## EXERCISE
Your task is to filter the data below down to the lines holding "admin".

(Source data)

++++++++

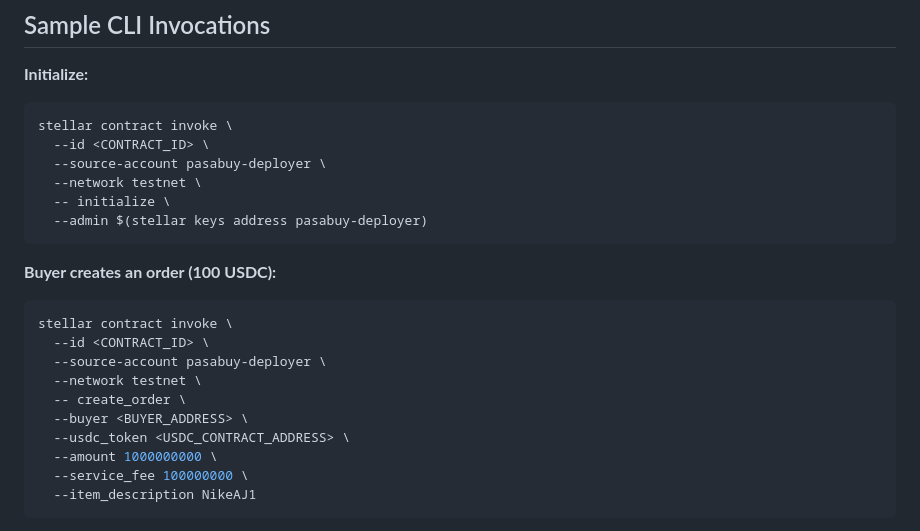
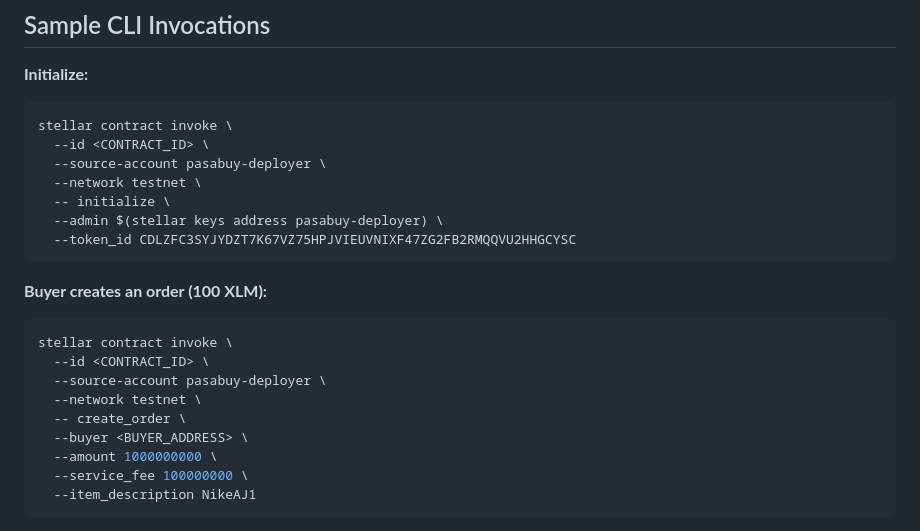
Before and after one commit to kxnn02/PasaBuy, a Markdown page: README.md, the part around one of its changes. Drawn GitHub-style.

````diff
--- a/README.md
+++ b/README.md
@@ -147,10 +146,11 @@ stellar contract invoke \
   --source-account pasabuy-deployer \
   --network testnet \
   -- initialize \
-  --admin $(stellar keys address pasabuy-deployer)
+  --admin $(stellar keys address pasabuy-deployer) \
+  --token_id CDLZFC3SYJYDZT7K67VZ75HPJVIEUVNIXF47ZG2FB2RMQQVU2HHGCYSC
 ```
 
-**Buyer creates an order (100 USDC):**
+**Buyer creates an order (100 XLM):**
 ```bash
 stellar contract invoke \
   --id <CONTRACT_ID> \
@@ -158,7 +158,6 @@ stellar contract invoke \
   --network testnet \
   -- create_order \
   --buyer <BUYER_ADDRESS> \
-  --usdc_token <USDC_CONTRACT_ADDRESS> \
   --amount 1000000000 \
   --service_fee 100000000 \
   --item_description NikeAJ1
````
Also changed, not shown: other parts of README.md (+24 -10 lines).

++++++++

## OUTPUT OF THE EXERCISE
-  --admin $(stellar keys address pasabuy-deployer)
+  --admin $(stellar keys address pasabuy-deployer) \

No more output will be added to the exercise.